Lesson 11: Kyrie Eleison

Today’s bonus, behind-the-scenes-video: Ciborium and Lavabo


Listen to today’s Lenten Lesson: Kyrie Eleison

Kyrie Eleison is Greek for “Lord, have mercy.”

Hi, this is Fr. Rocky, with our Eleventh Lenten Lesson on the Mass.

After we confess our sins at the start of Mass, we then beg God for mercy.

The opening scene of the 1963 film “Lord of the Flies” shows British prep school boys in uniform marching in formation on the beach of a South Pacific island as they cheerfully sing their upbeat version of “Kyrie Eleison!” By the end of the movie, they are behaving like savages: no uniforms, no marching in formation, no singing, for their teachers had been killed in the plane crash and only the boys survived.
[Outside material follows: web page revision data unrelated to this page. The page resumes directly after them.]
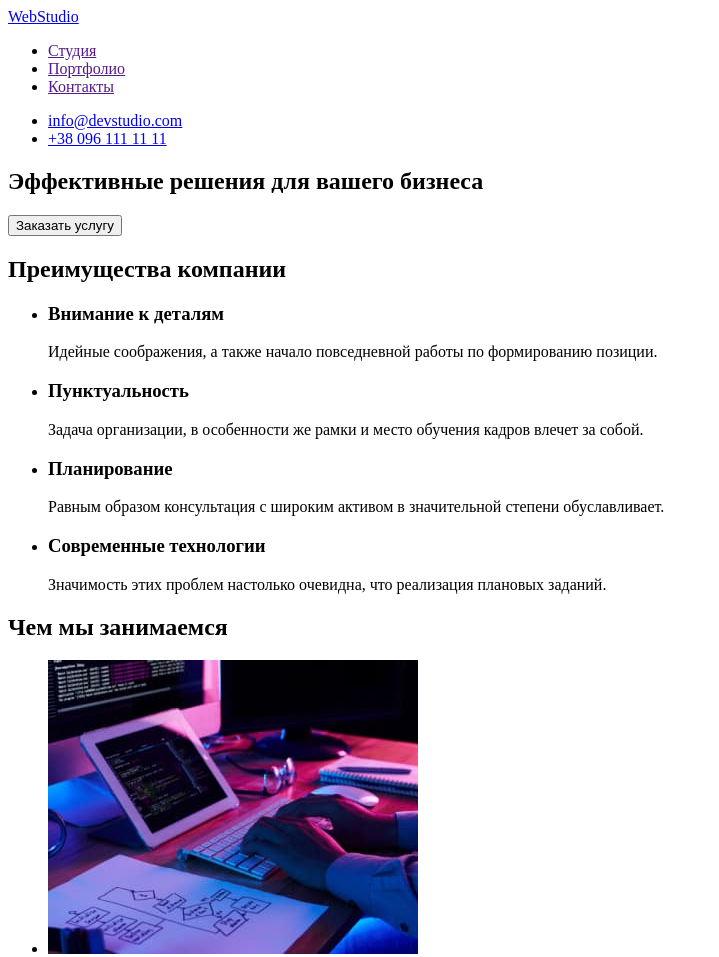
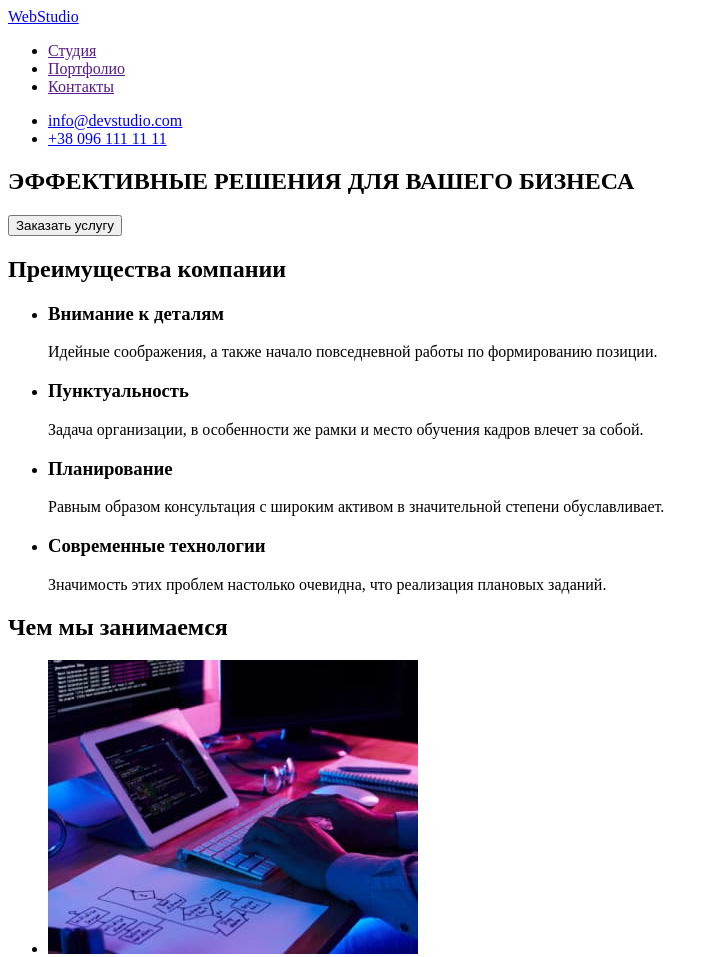
Before and after one commit to YevhenProkhorenko/goit-markup-hw-01, a plain HTML site: page index.html in a window 1280 px wide. Shown: the top 957 px of the page, without its empty margins (0-719 px from the left). Drawn offline with Linux system fonts and the light colour scheme.

Commit message:
Добавляет тег Main

```diff
--- a/index.html
+++ b/index.html
@@ -21,9 +21,10 @@
         <li><a href="tel:+380961111111">+38 096 111 11 11</a></li>
       </ul>
     </header>
+    <main>
       <div>
         <section>
-        <h1>Эффективные решения для вашего бизнеса</h1>
+          <h1>ЭФФЕКТИВНЫЕ РЕШЕНИЯ ДЛЯ ВАШЕГО БИЗНЕСА</h1>
           <button type="button">Заказать услугу</button>
         </section>
       </div>
@@ -47,15 +48,15 @@
           <li>
             <h3>Планирование</h3>
             <p>
-            Равным образом консультация с широким активом в значительной степени
-            обуславливает.
+              Равным образом консультация с широким активом в значительной
+              степени обуславливает.
             </p>
           </li>
           <li>
             <h3>Современные технологии</h3>
             <p>
-            Значимость этих проблем настолько очевидна, что реализация плановых
-            заданий.
+              Значимость этих проблем настолько очевидна, что реализация
+              плановых заданий.
             </p>
           </li>
         </ul>
@@ -120,6 +121,7 @@
           </li>
         </ul>
       </section>
+    </main>
     <footer>
       <a href="/">WebStudio</a>
       <ul>
```
Lines whose indentation alone changed are shown as unchanged.
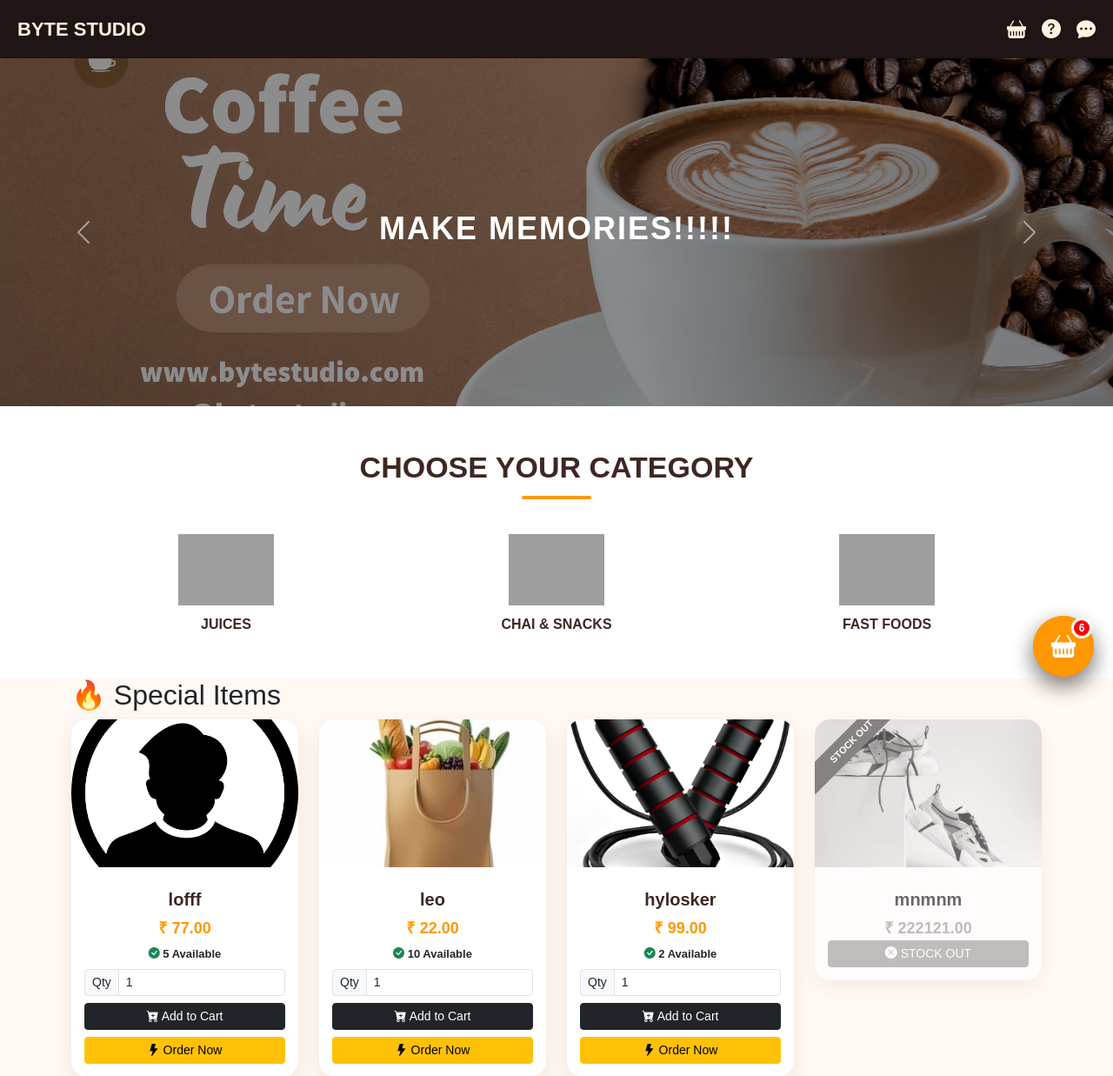
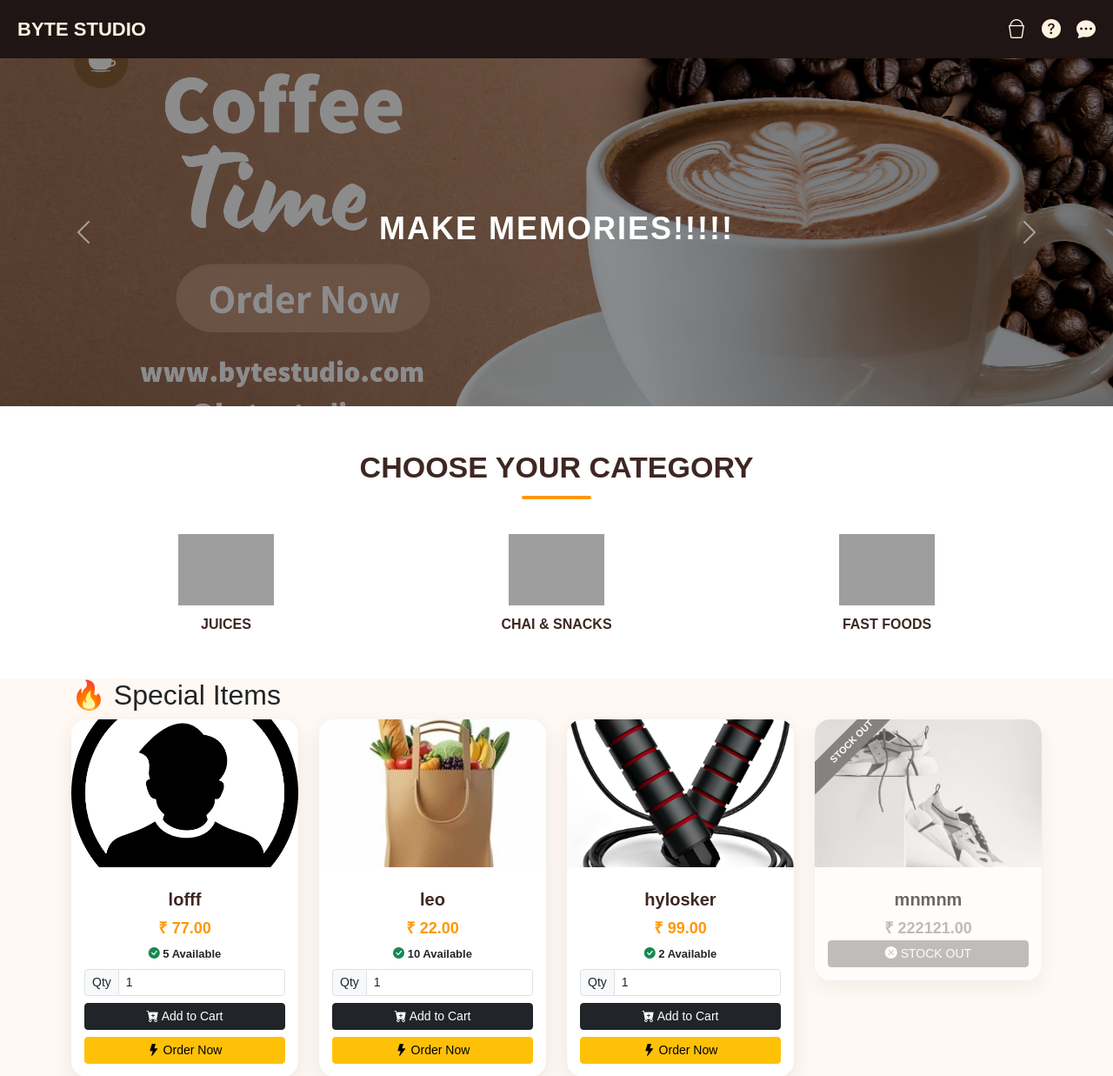
Before and after one commit to muhammedRinshad210/menuproject, a Django app: page / in a window 1280 px wide. Shown: the top 1237 px of the page at 87% size. Run offline with Django 5.2, Linux system fonts and the light colour scheme; data comes from the database, SQL or seed files in the repository; both versions use the stored data as it was after the commit; grey boxes are pictures that could not be loaded.

Commit message:
cart button hidden

```diff
--- a/menuproject/menuapp/templates/menuapp/base.html
+++ b/menuproject/menuapp/templates/menuapp/base.html
@@ -128,11 +128,14 @@ body{
     <a class="navbar-brand" href="/">BYTE STUDIO</a>
 
     <div class="nav-icons">
+        <a href="{% url 'cart' %}" class="nav-icon">
+            <i class="bi bi-bucket"></i>
+            </a>
 
         <!-- Cart Icon -->
-        <a href="#" class="nav-icon" data-bs-toggle="modal" data-bs-target="#cartModal">
+        <!-- <a href="#" class="nav-icon" data-bs-toggle="modal" data-bs-target="#cartModal">
             <i class="bi bi-basket-fill"></i>
-        </a>
+        </a> -->
 
         <!-- Help Icon -->
         <a href="#" class="nav-icon">
@@ -162,12 +165,12 @@ body{
       <div class="modal-body">
 
         {% if cart_items %}
-            {% for item in cart_items %}
-                <div class="d-flex justify-content-between mb-2">
-                    <span>{{ item.product.name }}</span>
-                    <span>₹ {{ item.product.price }}</span>
-                </div>
-            {% endfor %}
+            {% for cart in cart_items %}
+    <div class="d-flex justify-content-between mb-2">
+        <span>{{ cart.item.name }}</span>
+        <span>₹ {{ cart.item.price }}</span>
+    </div>
+{% endfor %}
         {% else %}
             <p class="text-center">Cart is empty</p>
         {% endif %}
@@ -190,13 +193,17 @@ body{
 
 
 <!-- ===== Floating Cart Button ===== -->
-{% if cart_count > 0 %}
-<a href="#" class="floating-btn" data-bs-toggle="modal" data-bs-target="#cartModal">
-    <i class="bi bi-basket-fill"></i>
+{% if cart_count > 0 and request.resolver_match.url_name != 'cart' %}
+<a href="#"
+   class="floating-btn"
+   id="floatingCartBtn"
+   data-bs-toggle="modal"
+   data-bs-target="#cartModal">
+    <i class="bi bi-bucket"></i>
     <span class="cart-badge">{{ cart_count }}</span>
 </a>
+<!-- bi bi-basket-fill -->
 {% endif %}
-
 
 <!-- ===== Footer ===== -->
 <footer class="footer">
@@ -205,6 +212,26 @@ body{
 
 <!-- Bootstrap JS -->
 <script src="https://cdn.jsdelivr.net/npm/bootstrap@5.3.2/dist/js/bootstrap.bundle.min.js"></script>
+<script>
+document.addEventListener("DOMContentLoaded", function () {
 
+    var cartModal = document.getElementById("cartModal");
+    var floatingBtn = document.getElementById("floatingCartBtn");
+
+    if (cartModal && floatingBtn) {
+
+        // Hide floating button when modal opens
+        cartModal.addEventListener("show.bs.modal", function () {
+            floatingBtn.style.display = "none";
+        });
+
+        // Show floating button when modal closes
+        cartModal.addEventListener("hidden.bs.modal", function () {
+            floatingBtn.style.display = "flex";
+        });
+
+    }
+});
+</script>
 </body>
 </html>
--- a/menuproject/menuapp/templates/menuapp/index.html
+++ b/menuproject/menuapp/templates/menuapp/index.html
@@ -405,11 +405,6 @@ body{
 
 
 
-{% if cart_count > 0 %}
-<a href="{% url 'cart' %}" class="floating-btn">
-🛒
-<span class="cart-badge">{{ cart_count }}</span>
-</a>
-{% endif %}
+
 
 {% endblock %}
--- a/menuproject/menuapp/views.py
+++ b/menuproject/menuapp/views.py
@@ -18,7 +18,13 @@ def home(request):
     carousels = Carousel.objects.all().order_by('-id')
     special_items = SpecialItem.objects.all().order_by('-id')
 
-    cart_count = Cart.objects.count()
+    session_key = request.session.session_key
+
+    if not session_key:
+        request.session.create()
+        session_key = request.session.session_key
+
+    cart_count = Cart.objects.filter(session_key=session_key).count()
 
     return render(request, 'menuapp/index.html', {
         'carousels': carousels,
```
Also changed, not shown: menuproject/db.sqlite3.
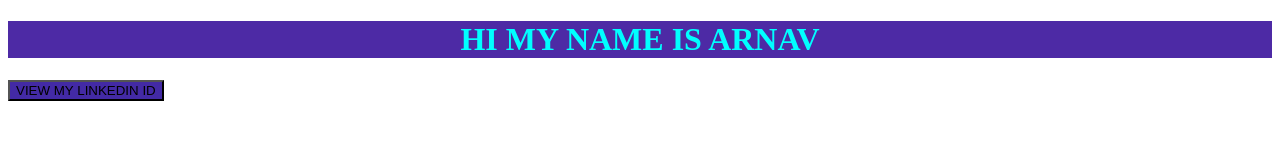
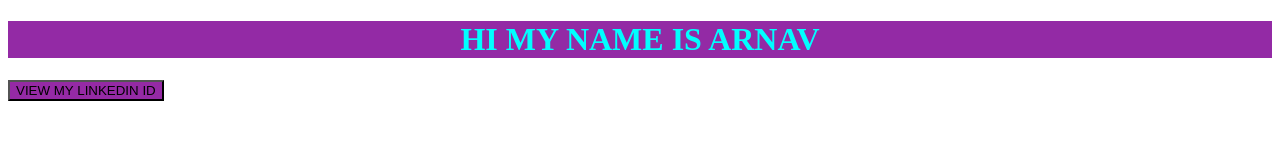
Before and after one commit to Arnav2487/git, a plain HTML site: page index.html in a window 1280 px wide. Drawn offline with Linux system fonts and the light colour scheme.

Commit message:
fourth commit

```diff
--- a/style.css
+++ b/style.css
@@ -1,10 +1,10 @@
 h1{
     text-align: center;
-    background-color: rgb(77, 42, 165);
+    background-color: rgb(147, 42, 165);
     color: aqua;
 }
 
 button{
-    background-color: rgb(67, 42, 165);
+    background-color: rgb(149, 42, 165);
     text-align: center;
 }
```
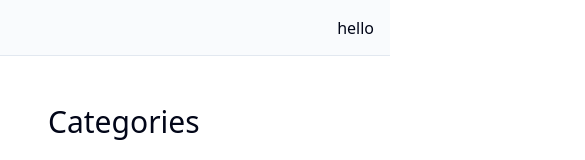
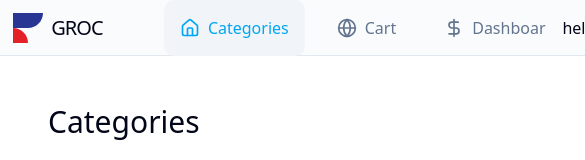
Before and after one commit to primalkarma/groc, a Next.js app: page /categories in a window 390 px wide. Shown: the top 160 px of the page, 585 px wide, since content can reach past the window. Built offline with nearby package versions, Linux system fonts and the light colour scheme; no server answers; the database is empty.

Commit message:
made the app responsive

```diff
--- a/app/(content)/categories/[cat_id]/components/ProductCard.tsx
+++ b/app/(content)/categories/[cat_id]/components/ProductCard.tsx
@@ -12,7 +12,6 @@ type ProductCardProps = {
 };
 
 export default function ProductCard({ product, subcat_name }: ProductCardProps) {
-
   return (
     <div>
       {/* Link to Product Details */}
@@ -21,18 +20,18 @@ export default function ProductCard({ product, subcat_name }: ProductCardProps)
         aria-label={`View ${product.product_name}`}
       >
         <Card
-          className="w-full transition-transform duration-300 ease-in-out hover:scale-[1.05] hover:bg-accent focus:outline-none focus:ring-2 focus:ring-ring"
+          className="max-w-xs mx-auto transition-transform duration-300 ease-in-out hover:scale-[1.05] hover:bg-accent focus:outline-none focus:ring-2 focus:ring-ring"
           role="button"
           tabIndex={0}
         >
           <CardHeader>
             {/* Product Image */}
-            <div className="relative w-full aspect-[4/3] bg-muted rounded-lg overflow-hidden mb-4">
+            <div className="relative w-full aspect-square bg-muted rounded-lg overflow-hidden mb-4">
               <Image
                 src={product.product_img || "/placeholder.svg"}
                 alt={product.product_name}
                 fill
-                className="object-contain p-8"
+                className="object-contain p-4" // Reduced padding for smaller screens
                 style={{ objectFit: "contain" }}
                 loading="lazy"
                 quality={75}
--- a/app/(content)/categories/[cat_id]/components/ProductsList.tsx
+++ b/app/(content)/categories/[cat_id]/components/ProductsList.tsx
@@ -21,7 +21,6 @@ type ProductsListProps = {
 export default function ProductsList({ subcategories }: ProductsListProps) {
   const [loading, setLoading] = useState(true); // Loading state
 
-  // Simulate a delay to show the loader
   useEffect(() => {
     const timer = setTimeout(() => setLoading(false), 1000); // Adjust delay if needed
     return () => clearTimeout(timer);
@@ -36,7 +35,7 @@ export default function ProductsList({ subcategories }: ProductsListProps) {
           <div className="h-6 w-48 bg-[#CC4B27]/50 rounded animate-pulse" />
 
           {/* Skeleton for Product Grid */}
-          <div className="grid grid-cols-1 md:grid-cols-2 lg:grid-cols-3 gap-6">
+          <div className="grid grid-cols-2 gap-4">
             {[...Array(6)].map((_, idx) => (
               <div key={idx} className="w-full h-64 bg-[#317039]/50 rounded-lg animate-pulse" />
             ))}
@@ -62,7 +61,7 @@ export default function ProductsList({ subcategories }: ProductsListProps) {
           <h2 className="text-2xl font-medium mb-4">{subcategory.subcat_name}</h2>
 
           {/* Products Grid */}
-          <div className="grid grid-cols-1 md:grid-cols-2 lg:grid-cols-3 gap-6">
+          <div className="grid grid-cols-2 gap-4">
             {subcategory.products.map((product) => (
               <ProductCard
                 key={product.product_id}
--- a/app/(content)/categories/components/CategoriesList.tsx
+++ b/app/(content)/categories/components/CategoriesList.tsx
@@ -27,7 +27,7 @@ export default function CategoriesList({ categories, errorMessage }: CategoriesL
 
   // Skeleton Loader for Categories
   const SkeletonLoader = () => (
-    <div className="grid grid-cols-1 md:grid-cols-2 gap-6">
+    <div className="grid grid-cols-2 md:grid-cols-2 gap-6">
       {[...Array(6)].map((_, index) => (
         <div key={index} className="w-full">
           <Card className="w-full">
@@ -65,7 +65,7 @@ export default function CategoriesList({ categories, errorMessage }: CategoriesL
   }
 
   return (
-    <div className="grid grid-cols-1 md:grid-cols-2 gap-6">
+    <div className="grid grid-cols-2 sm:grid-cols-2 md:grid-cols-2 gap-6">
       {categories.map((category) => (
         <Link
           key={category.cat_id}
@@ -73,7 +73,7 @@ export default function CategoriesList({ categories, errorMessage }: CategoriesL
           aria-label={`View ${category.cat_name} category`}
         >
           <Card
-            className="w-full transition-transform duration-300 ease-in-out hover:scale-[1.05] hover:bg-accent focus:outline-none focus:ring-2 focus:ring-ring"
+            className="max-w-sm mx-auto transition-transform duration-300 ease-in-out hover:scale-[1.05] hover:bg-accent focus:outline-none focus:ring-2 focus:ring-ring"
             role="button"
             tabIndex={0}
           >
--- a/app/(content)/categories/components/CategoryCard.tsx
+++ b/app/(content)/categories/components/CategoryCard.tsx
@@ -15,7 +15,7 @@ export default function CategoryCard({ category }: CategoryCardProps) {
       aria-label={`View ${category.cat_name} category`}
     >
       <Card
-        className="w-full transition-transform duration-300 ease-in-out hover:scale-[1.05] hover:bg-accent focus:outline-none focus:ring-2 focus:ring-ring"
+        className="max-w-xs mx-auto transition-transform duration-300 ease-in-out hover:scale-[1.05] hover:bg-accent focus:outline-none focus:ring-2 focus:ring-ring"
         role="button"
         tabIndex={0}
       >
--- a/app/(content)/layout.tsx
+++ b/app/(content)/layout.tsx
@@ -6,6 +6,7 @@ import DashboardItems from "../components/dashboard/DashboardItems";
 const DashboardLayout = ({ children }: { children: ReactNode }) => {
   return (
     <section className="grid min-h-screen w-full md:grid-cols-[220px_1fr] lg:grid-cols-[280px_1fr]">
+      {/* Sidebar (Hidden on small screens) */}
       <div className="hidden border-r bg-muted/40 md:block">
         <div className="flex h-full max-h-screen flex-col gap-2">
           <div className="flex h-14 items-center border-b px-4 lg:h-[60px] lg:px-6">
@@ -23,12 +24,29 @@ const DashboardLayout = ({ children }: { children: ReactNode }) => {
             </nav>
           </div>
         </div>
-        {/* {children} */}
       </div>
+
+      {/* Main Content */}
       <div className="flex flex-col w-full">
-        <header className="flex h-14 items-center gap-4 border-b bg-muted/40 px-4 lg:h-[60px] lg:px-6">
+        {/* Header (Navigation on small screens) */}
+        <header className="flex h-14 items-center gap-4 border-b bg-muted/40 px-4 lg:h-[60px] lg:px-6 ">
+          <Link
+            href="/"
+            className="md:hidden flex items-center justify-center gap-2 font-semibold mr-12"
+          >
+            <Image src="/logo.svg" width={30} height={30} alt="logo" />
+            <h3 className="text-xl tracking-tighter font-light">GROC</h3>
+          </Link>
+          {/* Navigation for small screens */}
+          <div className="md:hidden mx-auto flex-grow overflow-x-auto scrollbar-hide">
+            <nav className="flex items-center space-x-4">
+              <DashboardItems />
+            </nav>
+          </div>
+          {/* Placeholder for other header content (visible on all screens) */}
           <div className="ml-auto flex items-center gap-x-5">hello</div>
         </header>
+        {/* Main content area */}
         <main className="flex-1 p-4 lg:p-6">{children}</main>
       </div>
     </section>
--- a/app/page.tsx
+++ b/app/page.tsx
@@ -6,6 +6,7 @@ import {
   SignedOut,
   UserButton,
 } from "@clerk/nextjs";
+import Link from "next/link";
 export default function Home() {
   return (
     <div className="p-10">
@@ -19,15 +20,20 @@ export default function Home() {
           <SignUpButton>
             <Button variant={"secondary"} size={"default"} asChild>
               <span className="text-sm cursor-pointer">Sign Up</span>
-              </Button>
+            </Button>
           </SignUpButton>
         </SignedOut>
         <SignedIn>
           <UserButton />
         </SignedIn>
       </header>
-      <h1>Hello !!!</h1>
-      <Button variant={"outline"}>Click me</Button>
+
+      <h1 className="flex justify-center items-center text-4xl font-bold">
+      <span className="text-[#317039]"> GROCIFY!</span>
+      </h1>
+      <Button variant="default" asChild className="flex justify-center items-center max-w-sm mx-auto mt-20">
+        <Link href="/categories">Start Shopping</Link>
+      </Button>
     </div>
   );
 }
```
The movie is a metaphor for the effects of original sin, and what the human race would be like without our Divine Savior.

When we honestly come to grips with the reality of our situation – fallen human nature as a result of original sin –  how can we fail to cry out, “Lord, have mercy!”

If you have missed a previous Lenten Lesson, you can find all of them here. Or subscribe to receive these Lenten Lessons in your inbox each morning.

Rev. Francis J. Hoffman, "Fr. Rocky" is the Executive Director/CEO of Relevant Radio and a priest of Opus Dei.